If you want to send more effective marketing emails, start with a roadmap. A clear vision of what you’re trying to accomplish will help you reach your objective.
Are you hosting an event? Make sure you’re focused on driving readers to register.
Are you introducing a new product? Create energy and interest that leads readers to learn more (and buy).
Are you trying to enlighten your readers so you are considered a market leader? Deliver great content that showcases your brand
We use 4 key factors in planning email marketing campaigns (in this order):
What is the main call to action (CTA) that we’re hoping to get?
You’ll get better results if you think of one action in any email (yes, there may be some other optional actions, but one should clearly dominate): BUY, LEARN MORE, REGISTER, TELL A FRIEND, WATCH.
What is the most concise and useful way of communicating your message?
If it gets too long, your readers probably won’t keep reading.
What is ‘the hook’?
Ah, creativity comes to the forefront… You won’t get solid results without a compelling subject line, offer, endorsement or motivation.
How can we make this message look its best?
What looks better – the 4-color ads in Vanity Fair or the classifieds in the back of the LA Weekly? Looking good matters.
It’s always best to study from examples, so we’ll highlight some emails we’ve received recently that showcase these key points.
Call to Action
Three newsletters that we read religiously about online marketing come from CoSchedule, ConversionXL and SumoMe. Each of these respected companies uses a solid call to action in the subject of these emails:
From: Garrett from CoSchedule
Subject: Free Webinar: How To Keep Your Email Subscribers While Building Your List
From: Peep at ConversionXL
Subject: Join my conversion coaching program
Subject: Give me 30 minutes, I’ll give you a best year ever
See how the subject line points where the email is headed? Each of the authors are subject matter experts in their area, which makes it easy to believe they’re going to deliver on the promise if you open the message.
Communicating Your Focused Email Marketing Message
Speaking of subject matter experts, each of the next three examples have amazing credibility in their fields, and the content of their newsletters regular lead to discussions at the office or around the dinner table. That is, as Eleanor Roosevelt said, “Great minds discuss ideas.” These emails are packed with useful information (not selling you anything), positioning the company as THE go-to resource. Moz is one of the best resources of best practices with search engine optimization (offering a subscription service to monitor SEO); Wistia leads with information, teaching companies to create better engagement with videos (it just so happens they have a business video platform); and Smart Classroom Management teaches teachers how to teach, with a weekly blog post (and they have written a series of how-to books for teachers).

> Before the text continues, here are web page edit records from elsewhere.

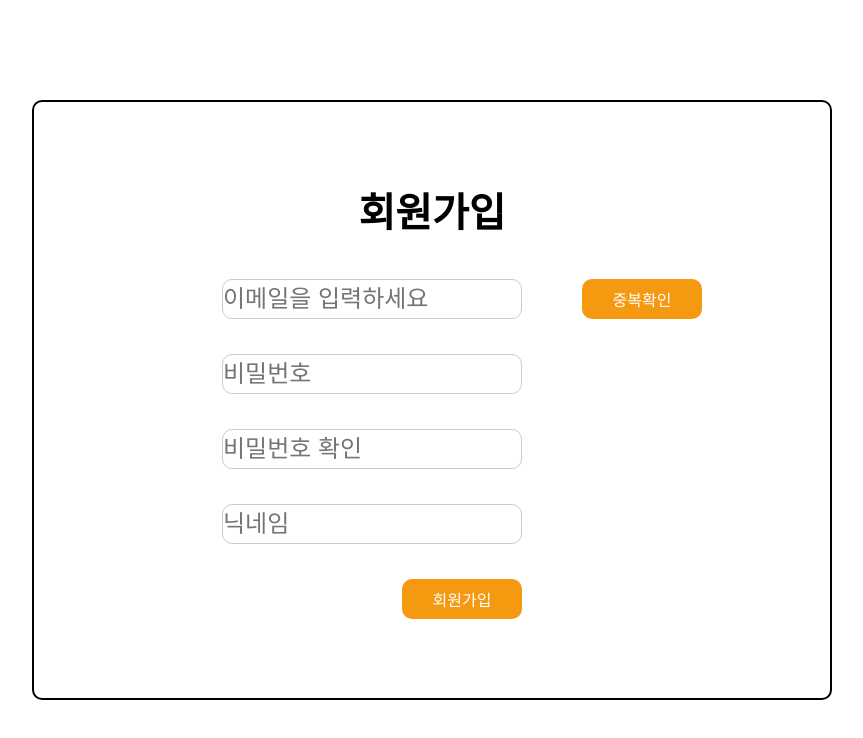
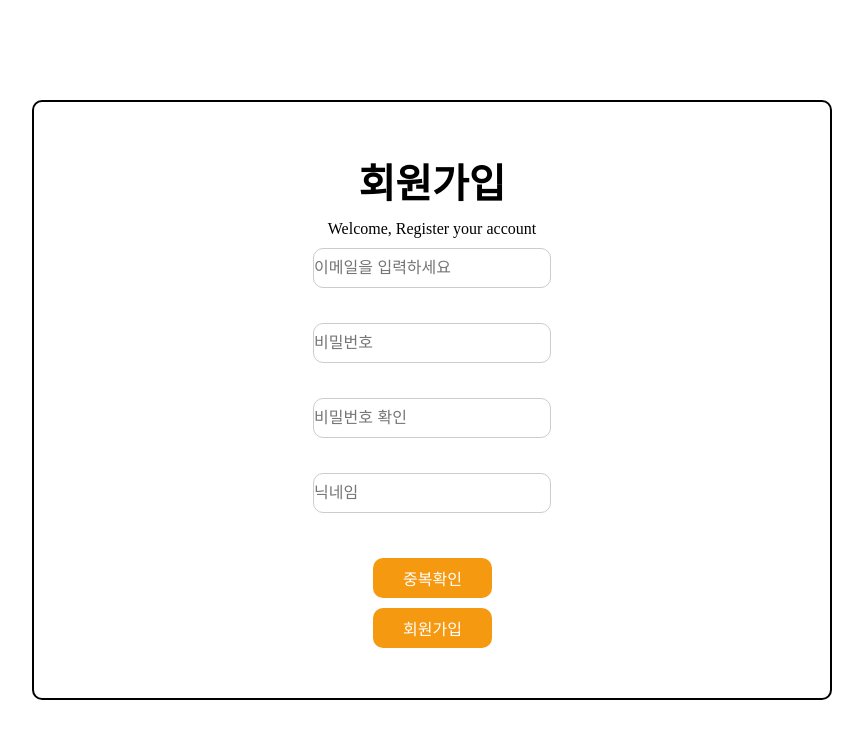
Before and after one commit to JaManChu/frontend, a React (Vite) app: page /signup in a window 1280 px wide. Shown: the top 738 px of the page, without its empty margins (208-1071 px from the left). Built offline with nearby package versions, Linux system fonts and the light colour scheme.

Commit message:
Feat: Signup Logic

```diff
--- a/src/views/Signup/hooks/useSignUpForm.ts
+++ b/src/hooks/useUserForm.ts
@@ -1,40 +1,31 @@
-// src/components/signup/hooks/useSignupForm.ts
-
-import { useState } from 'react';
-import {
-    validateEmail,
-    validatePassword,
-    validatePasswordCheck,
-    validateNickname,
-    validateSignupResult,
-    validateLoginResult,
-} from '../validation/validation.ts';
+import { FormEvent, useState } from 'react';
+import { validateEmail, validatePassword, validatePasswordCheck, validateNickname, validateResult } from '../utils/validation/validation.ts';
 import { useNavigate } from 'react-router-dom';
 import axios from 'axios';
 
-export const useSignupForm = () => {
+export const useUserForm = () => {
     const navigate = useNavigate();
 
     const [message, setMessage] = useState('');
     const [email, setEmail] = useState('');
     const [password, setPassword] = useState('');
-    const [pwCheck, setPwCheck] = useState('');
+    const [passwordCheck, setPasswordCheck] = useState('');
     const [nickname, setNickname] = useState('');
 
-    // email, pw, pwCheck, nickName의 에러를 배열로 저장
+    // email, password, passwordCheck, nickname의 에러를 배열로 저장
     const [inputMessage, setInputMessage] = useState<{ [key: string]: string }>({
         email: '',
-        pw: '',
-        pwCheck: '',
-        nickName: '',
+        password: '',
+        passwordCheck: '',
+        nickname: '',
     });
 
     // 클릭했으나 입력하지 않고 다음 input창으로 넘어간 경우 : true로 갱신
     const [clickedButEmpty, setClickedButEmpty] = useState<{ [key: string]: boolean }>({
         email: false,
-        pw: false,
-        pwCheck: false,
-        nickName: false,
+        password: false,
+        passwordCheck: false,
+        nickname: false,
     });
 
     // 입력하지 않은 input에 대해서 각각 에러 메시지 호출
@@ -47,13 +38,13 @@ export const useSignupForm = () => {
             case 'email':
                 emptyInputMessage = validateEmail(email);
                 break;
-            case 'pw':
+            case 'password':
                 emptyInputMessage = validatePassword(password);
                 break;
-            case 'pwCheck':
-                emptyInputMessage = validatePasswordCheck(password, pwCheck);
+            case 'passwordCheck':
+                emptyInputMessage = validatePasswordCheck(password, passwordCheck);
                 break;
-            case 'nickName':
+            case 'nickname':
                 emptyInputMessage = validateNickname(nickname);
                 break;
             default:
@@ -71,23 +62,25 @@ export const useSignupForm = () => {
     };
 
     // 회원가입 버튼 눌렀을때 호출되는 함수
-    const handleSubmit = async () => {
+    const handleSignup = async () => {
         // 유효성 검사 결과 담아서 inputMessage에 반환
-        const inputResult = validateSignupResult(email, password, pwCheck, nickname);
+        const inputResult = validateResult({ email, password, passwordCheck, nickname });
         setInputMessage(inputResult);
 
-        // email, pw, pwCheck, nickName 중 어느 하나라도 ''값이 아닌 경우 false 반환
+        // email, password, passwordCheck, nickName 중 어느 하나라도 ''값이 아닌 경우 false 반환
         const hasMessage = Object.values(inputResult).some((result) => result !== '');
 
         // hasMessage가 false인 경우(모든 validation 통과한 경우)
         if (hasMessage) {
             alert('모든 필드값을 입력해주시기 바랍니다.');
+            return;
         }
 
         try {
             const response: any = await axios.post('/users/signup', { email, password, nickname });
             if (response.code == 200) {
-                setMessage(response.message);
+                console.log(response);
+                setMessage(response.data.message);
                 navigate('/login');
             }
             // !  response.code가 200이 아닌 경우 catch로 넘어가는지 확인
@@ -97,22 +90,25 @@ export const useSignupForm = () => {
     };
 
     // 로그인 버튼 눌렀을때 호출되는 함수
-    const handleLogin = async () => {
+    const handleLogin = async (e: FormEvent<HTMLFormElement>) => {
+        e.preventDefault();
+
         // 유효성 검사 결과 담아서 inputMessage에 반환
-        const inputResult = validateLoginResult(email, password);
+        const inputResult = validateResult({ email, password });
         setInputMessage(inputResult);
 
-        // email, pw중 어느 하나라도 ''값이 아닌 경우 false 반환
+        // email, password중 어느 하나라도 ''값이 아닌 경우 false 반환
         const hasMessage = Object.values(inputResult).some((result) => result !== '');
 
         // hasMessage가 false인 경우(모든 validation 통과한 경우)
         if (hasMessage) {
             alert('모든 필드값을 입력해주시기 바랍니다.');
         }
-
         try {
             const response: any = await axios.post('/users/login', { email, password });
+
             if (response.code == 200) {
+                console.log(response);
                 // ! 임시 저장(토큰 내려주는지 확인) - accessToken 인지 refreshToken인지
                 // ! HTTP only인지 , headers-cookie인지 check
                 localStorage.setItem('token', response.data.token);
@@ -130,15 +126,15 @@ export const useSignupForm = () => {
         setEmail,
         password,
         setPassword,
-        pwCheck,
-        setPwCheck,
+        passwordCheck,
+        setPasswordCheck,
         nickname,
         setNickname,
         inputMessage,
         clickedButEmpty,
         handleEmptyInput,
         clearInputMessage,
-        handleSubmit,
+        handleSignup,
         handleLogin,
     };
 };
--- a/src/views/GuestHome/GuestHome.tsx
+++ b/src/views/GuestHome/GuestHome.tsx
@@ -3,7 +3,7 @@ import styled from 'styled-components';
 import { CiSearch } from 'react-icons/ci';
 import { useNavigate } from 'react-router-dom';
 import MainLogo from '../../assets/img/spoon.jpg';
-import { useSearchInput } from './hooks/useSearchInput';
+import { useSearchInput } from '../../hooks/useSearchInput';
 const GuestContainer = styled.section`
     background-color: #f5f4f3;
     height: 100%;
--- a/src/views/Login/Login.tsx
+++ b/src/views/Login/Login.tsx
@@ -39,7 +39,7 @@ const Input = styled.input<{ showErrorMessage: boolean }>`
     border: ${(props) => (props.showErrorMessage ? '2px solid red' : '2px solid #ccc')};
 `;
 const LoginButton = styled.button`
-    width: 50%;
+    width: 100%;
     height: 45px;
     background-color: #f59910;
     color: #ffffff;
--- a/src/views/Mypage/Mypage.tsx
+++ b/src/views/Mypage/Mypage.tsx
@@ -144,7 +144,7 @@ const Mypage: React.FC = () => {
         setUpdateNick,
     } = useModal();
 
-    const { pw, setPw, pwCheck, setPwCheck, errors, touched, handleBlur, clearFieldError } = useUpdateForm();
+    const { password, setPassword, passwordCheck, setPasswordCheck, errors, touched, handleBlur, clearFieldError } = useUpdateForm();
 
     return (
         <Row_layout>
@@ -206,23 +206,23 @@ const Mypage: React.FC = () => {
                                 <h1>비밀번호 수정</h1>
                                 <p>이메일 : {user_info.email}</p>
                                 <Input
-                                    value={pw}
+                                    value={password}
                                     placeholder="기존 비밀번호를 입력하세요"
-                                    onChange={(e) => setPw(e.target.value)}
-                                    isError={!!errors.pw && touched.pw}
-                                    onFocus={() => clearFieldError('pw')}
-                                    onBlur={() => handleBlur('pw')}
+                                    onChange={(e) => setPassword(e.target.value)}
+                                    isError={!!errors.password && touched.password}
+                                    onFocus={() => clearFieldError('password')}
+                                    onBlur={() => handleBlur('password')}
                                 />
-                                <ErrorMessage visible={!!errors.pw && touched.pw}>{errors.pw}</ErrorMessage>
+                                <ErrorMessage visible={!!errors.password && touched.password}>{errors.password}</ErrorMessage>
                                 <Input
-                                    value={pwCheck}
+                                    value={passwordCheck}
                                     placeholder="변경할 비밀번호를 입력하세요"
-                                    onChange={(e) => setPwCheck(e.target.value)}
-                                    isError={!!errors.pw && touched.pw}
-                                    onFocus={() => clearFieldError('pwCheck')}
-                                    onBlur={() => handleBlur('pwCheck')}
+                                    onChange={(e) => setPasswordCheck(e.target.value)}
+                                    isError={!!errors.password && touched.password}
+                                    onFocus={() => clearFieldError('passwordCheck')}
+                                    onBlur={() => handleBlur('passwordCheck')}
                                 />
-                                <ErrorMessage visible={!!errors.pwCheck && touched.pwCheck}>{errors.pwCheck}</ErrorMessage>
+                                <ErrorMessage visible={!!errors.passwordCheck && touched.passwordCheck}>{errors.passwordCheck}</ErrorMessage>
                             </Modal>
                         )}
                     </Update_button>
--- a/src/views/Mypage/hooks/updateForm.ts
+++ b/src/views/Mypage/hooks/updateForm.ts
@@ -1,32 +1,24 @@
-// src/components/signup/hooks/useSignupForm.ts
-
 import { useState } from 'react';
-import {
-    validateEmail,
-    validatePassword,
-    validatePasswordCheck,
-    validateNickname,
-    validateSignupResult,
-} from '../../Signup/validation/validation.ts';
+import { validateEmail, validatePassword, validatePasswordCheck, validateNickname, validateResult } from '../../../utils/validation/validation.ts';
 
 export const useUpdateForm = () => {
     const [email, setEmail] = useState('');
-    const [pw, setPw] = useState('');
-    const [pwCheck, setPwCheck] = useState('');
-    const [nickName, setNickName] = useState('');
+    const [password, setPassword] = useState('');
+    const [passwordCheck, setPasswordCheck] = useState('');
+    const [nickname, setNickname] = useState('');
 
     const [errors, setErrors] = useState<{ [key: string]: string }>({
         email: '',
-        pw: '',
-        pwCheck: '',
-        nickName: '',
+        password: '',
+        passwordCheck: '',
+        nickname: '',
     });
 
     const [touched, setTouched] = useState<{ [key: string]: boolean }>({
         email: false,
-        pw: false,
-        pwCheck: false,
-        nickName: false,
+        password: false,
+        passwordCheck: false,
+        nickname: false,
     });
 
     const handleBlur = (field: string) => {
@@ -38,14 +30,14 @@ export const useUpdateForm = () => {
             case 'email':
                 newError = validateEmail(email);
                 break;
-            case 'pw':
-                newError = validatePassword(pw);
+            case 'password':
+                newError = validatePassword(password);
                 break;
-            case 'pwCheck':
-                newError = validatePasswordCheck(pw, pwCheck);
+            case 'passwordCheck':
+                newError = validatePasswordCheck(password, passwordCheck);
                 break;
-            case 'nickName':
-                newError = validateNickname(nickName);
+            case 'nickname':
+                newError = validateNickname(nickname);
                 break;
             default:
                 break;
@@ -61,7 +53,7 @@ export const useUpdateForm = () => {
     };
 
     const handleSubmit = () => {
-        const newErrors = validateSignupResult(email, pw, pwCheck, nickName);
+        const newErrors = validateResult({ email, password, passwordCheck, nickname });
         setErrors(newErrors);
 
         const hasErrors = Object.values(newErrors).some((error) => error !== '');
@@ -69,8 +61,8 @@ export const useUpdateForm = () => {
         if (!hasErrors) {
             return {
                 email,
-                password: pw,
-                nickname: nickName,
+                password: password,
+                nickname: nickname,
             };
         }
 
@@ -80,12 +72,12 @@ export const useUpdateForm = () => {
     return {
         email,
         setEmail,
-        pw,
-        setPw,
-        pwCheck,
-        setPwCheck,
-        nickName,
-        setNickName,
+        password,
+        setPassword,
+        passwordCheck,
+        setPasswordCheck,
+        nickname,
+        setNickname,
         errors,
         touched,
         handleBlur,
--- a/src/views/Signup/Signup.tsx
+++ b/src/views/Signup/Signup.tsx
@@ -1,91 +1,80 @@
-import React, { useState } from 'react';
+import { useState } from 'react';
 import styled from 'styled-components';
 import { Layout } from '../../styles/layout';
 import Modal from '../../components/Modal/Modal';
-import { useSignupForm } from './hooks/useSignUpForm.ts';
-import { useModal } from './hooks/useModal.ts';
+import { useUserForm } from '../../hooks/useUserForm.ts';
+import { useModal } from '../../hooks/useModal.ts';
 import axios from 'axios';
 
-const Wrapper = styled.div`
+const SingupContainer = styled.section`
+    width: 800px;
+    height: 600px;
+    border: 2px solid black;
+    border-radius: 10px;
     display: flex;
     flex-direction: column;
     justify-content: center;
     align-items: center;
-    width: 800px;
-    height: 600px;
-    border: 2px solid black;
+`;
+const SingupHeader = styled.h1`
+    font-size: 2.5rem;
+`;
+const SignupFieldset = styled.fieldset`
+    width: 100%;
+    padding: 0;
+    margin: 10px auto;
+    border: 0;
+    text-align: center;
+`;
+const Input = styled.input<{ showErrorMessage: boolean }>`
+    width: 100%;
+    height: 40px;
+    margin-top: 10px;
     border-radius: 10px;
+    font-size: 1rem;
+    border: ${(props) => (props.showErrorMessage ? '2px solid red' : '1px solid #ccc')};
 `;
 
-const Title = styled.h1`
-    font-size: 2.5rem;
-`;
-
-const Input = styled.input<{ isError: boolean }>`
-    width: 300px;
+const Button = styled.button`
+    width: 50%;
     height: 40px;
     margin-top: 10px;
     margin-left: 60px;
-    border-radius: 10px;
-    font-size: 1.5rem;
-    border: ${(props) => (props.isError ? '2px solid red' : '1px solid #ccc')};
-`;
-
-const CombineWrapper = styled.section`
-    display: flex;
-    margin-top: 30px;
-`;
-
-const LeftWrapper = styled.section`
-    display: flex;
-    flex-direction: column;
-`;
-
-const RightWrapper = styled.section`
-    display: flex;
-    flex-direction: column;
-`;
-
-const Button = styled.button`
+    font-size: 1rem;
     border: none;
     border-radius: 10px;
     color: white;
     background-color: #f59910;
-    width: 120px;
-    height: 40px;
-    font-size: 1rem;
-    margin-top: 10px;
-    margin-left: 60px;
     cursor: pointer;
 `;
 
 // `visible` : 에러메세지가 있을 때 boolean으로 style적용
 const ErrorMessage = styled.p<{ visible: boolean }>`
+    min-height: 20px;
+    margin-top: 5px;
     color: red;
     font-size: 0.8rem;
-    margin-top: 5px;
-    margin-left: 60px;
-    min-height: 20px; /* 고정된 높이로 설정 */
-    visibility: ${(props) => (props.visible ? 'visible' : 'hidden')}; /* 에러가 없을 때는 숨김 */
+    text-align: start;
+    visibility: ${(props) => (props.visible ? 'visible' : 'none')}; /* 에러가 없을 때는 숨김 */
 `;
 
-const Signup: React.FC = () => {
+export default function Signup(): JSX.Element {
     const [message, setMessage] = useState<string>('');
     const {
         email,
         setEmail,
         password,
         setPassword,
-        pwCheck,
-        setPwCheck,
+        passwordCheck,
+        setPasswordCheck,
         nickname,
         setNickname,
         inputMessage,
         clickedButEmpty,
         handleEmptyInput,
         clearInputMessage,
-        handleSubmit,
-    } = useSignupForm();
+        handleSignup,
+    } = useUserForm();
 
     const { isModalVisible, openModal, closeModal } = useModal();
 
@@ -106,57 +95,59 @@ const Signup: React.FC = () => {
 
     return (
         <Layout>
-            <Wrapper>
-                <Title>회원가입</Title>
-                <CombineWrapper>
-                    <LeftWrapper>
+            <SingupContainer>
+                <SingupHeader>회원가입</SingupHeader>
+                <form action="/users/signup" method="post" onSubmit={handleSignup}>
+                    <SignupFieldset>
+                        <legend>Welcome, Register your account</legend>
                         <Input
-                            placeholder="이메일을 입력하세요"
+                            name="email"
                             value={email}
                             onChange={(e) => setEmail(e.target.value)}
                             onBlur={() => handleEmptyInput('email')}
                             onFocus={() => clearInputMessage('email')}
                             // inputMessage에 값이 있을때 & clickedButEmpty가 true일때
-                            isError={!!inputMessage.email && clickedButEmpty.email}
+                            showErrorMessage={!!inputMessage.email && clickedButEmpty.email}
+                            placeholder="이메일을 입력하세요"
                         />
                         <ErrorMessage visible={!!inputMessage.email && clickedButEmpty.email}>{inputMessage.email}</ErrorMessage>
-
                         <Input
+                            name="password"
                             type="password"
-                            placeholder="비밀번호"
                             value={password}
                             onChange={(e) => setPassword(e.target.value)}
-                            onBlur={() => handleEmptyInput('pw')}
-                            onFocus={() => clearInputMessage('pw')}
-                            isError={!!inputMessage.password && clickedButEmpty.pw}
+                            onBlur={() => handleEmptyInput('password')}
+                            onFocus={() => clearInputMessage('password')}
+                            showErrorMessage={!!inputMessage.password && clickedButEmpty.password}
+                            placeholder="비밀번호"
                         />
-                        <ErrorMessage visible={!!inputMessage.pw && clickedButEmpty.pw}>{inputMessage.password}</ErrorMessage>
-
+                        <ErrorMessage visible={!!inputMessage.pw && clickedButEmpty.password}>{inputMessage.password}</ErrorMessage>
                         <Input
+                            name="passwordCheck"
                             type="password"
+                            value={passwordCheck}
+                            onChange={(e) => setPasswordCheck(e.target.value)}
+                            onBlur={() => handleEmptyInput('passwordCheck')}
+                            onFocus={() => clearInputMessage('passwordCheck')}
+                            showErrorMessage={!!inputMessage.passwordCheck && clickedButEmpty.passwordCheck}
                             placeholder="비밀번호 확인"
-                            value={pwCheck}
-                            onChange={(e) => setPwCheck(e.target.value)}
-                            onBlur={() => handleEmptyInput('pwCheck')}
-                            onFocus={() => clearInputMessage('pwCheck')}
-                            isError={!!inputMessage.pwCheck && clickedButEmpty.pwCheck}
                         />
-                        <ErrorMessage visible={!!inputMessage.pwCheck && clickedButEmpty.pwCheck}>{inputMessage.pwCheck}</ErrorMessage>
-
+                        <ErrorMessage visible={!!inputMessage.passwordCheck && clickedButEmpty.passwordCheck}>
+                            {inputMessage.passwordCheck}
+                        </ErrorMessage>
                         <Input
                             placeholder="닉네임"
                             value={nickname}
                             onChange={(e) => setNickname(e.target.value)}
-                            onBlur={() => handleEmptyInput('nickName')}
-                            onFocus={() => clearInputMessage('nickName')}
-                            isError={!!inputMessage.nickName && clickedButEmpty.nickName}
+                            onBlur={() => handleEmptyInput('nickname')}
+                            onFocus={() => clearInputMessage('nickname')}
+                            showErrorMessage={!!inputMessage.nickname && clickedButEmpty.nickname}
                         />
-                        <ErrorMessage visible={!!inputMessage.nickName && clickedButEmpty.nickName}>{inputMessage.nickName}</ErrorMessage>
-                    </LeftWrapper>
-                    <RightWrapper>
+                        <ErrorMessage visible={!!inputMessage.nickname && clickedButEmpty.nickname}>{inputMessage.nickname}</ErrorMessage>
+                    </SignupFieldset>
+                    {/* // ! type button 이어야 하는지 확인하고 onClick 인지 onSubmit인지 체크하셈 */}
                     <Button
-                            // ! type button 이어야 하는지 확인하고 onClick 인지 onSubmit인지 체크하셈
-                            type="button"
+                        type="submit"
                         onClick={() => {
                             openModal();
                             handleCheckEmail();
@@ -164,9 +155,8 @@ const Signup: React.FC = () => {
                     >
                         중복확인
                     </Button>
-                    </RightWrapper>
-                </CombineWrapper>
-                <Button onClick={handleSubmit}>회원가입</Button>
+                    <Button type="submit">회원가입</Button>
+                </form>
 
                 {isModalVisible && (
                     <Modal visible={isModalVisible} onClose={closeModal} buttons={[{ label: '확인', onClick: closeModal }]}>
@@ -174,9 +164,7 @@ const Signup: React.FC = () => {
                         <p>{message}</p>
                     </Modal>
                 )}
-            </Wrapper>
+            </SingupContainer>
         </Layout>
     );
-};
-
-export default Signup;
+}
```
Also changed, not shown: src/views/Signup/validation/validation.ts (deleted, +0 -45 lines), src/hooks/useModal.ts (renamed from src/views/Signup/hooks/useModal.ts), src/hooks/useSearchInput.ts (renamed from src/views/GuestHome/hooks/useSearchInput.ts). Lines whose indentation alone changed are shown as unchanged.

From: Meredith at Moz
Subject: The Local Search Shake-up and The New Google Plus – Moz Top 10
Subject: Filming your laptop for better screencasts
From: Smart Classroom Management
Subject: How To Be Consistent From The First Day Of School To The Last
If you’re a startup founder trying to raise capital, one of the most colorful mentors in the space is Oren Klaff, author of Pitch Anything. If you saw this subject in your InBox, would you open it?
From: Oren Klaff
Subject: If you want or need venture capital, this interview contains gold
If you’re looking to optimize your life and build good habits, James Clear shares tons of useful ideas. He frequently bridges cultures with language, as shown in this subject line introducing a new word (from Japanese) that creates intrigue:
From: James Clear
Subject: Shoshin: This Zen Concept Will Help You Stop Being a Slave to Old Behaviors and Beliefs
On the flip side of the coin, you may want to make sure you aren’t using some of these bad subject lines:
Subject: we had an idea
Subject: Introducing the brand new…
Subject: Newsletter v15.08 August 2015
Subject: We need your help…
For the record, these were easy examples to find – in the deleted messages folder.
Great Looking Message
Unsurprisingly, newsletters featuring solid typography, clean design and well-done photos can deliver a more effective message.
When looking for good examples, we found a number of photography emails that provide insight into what makes something stand out. Newsletters like COOPH, Death to the Stock Photo and iStockPhoto aim to please the eye.
One other example worth pointing out comes from Business Rockstars, who drive traffic to their video content with little text and graphical “covers”.
Make sure you prepare better marketing emails using our four fundamentals:
Pick one call to action (CTA) per email.
Write simple, concise text to support your message.
Deliver an attention-getting hook.
Create a clean, attractive presentation: one or two typefaces with attractive images in a simple design.
Make your next message count!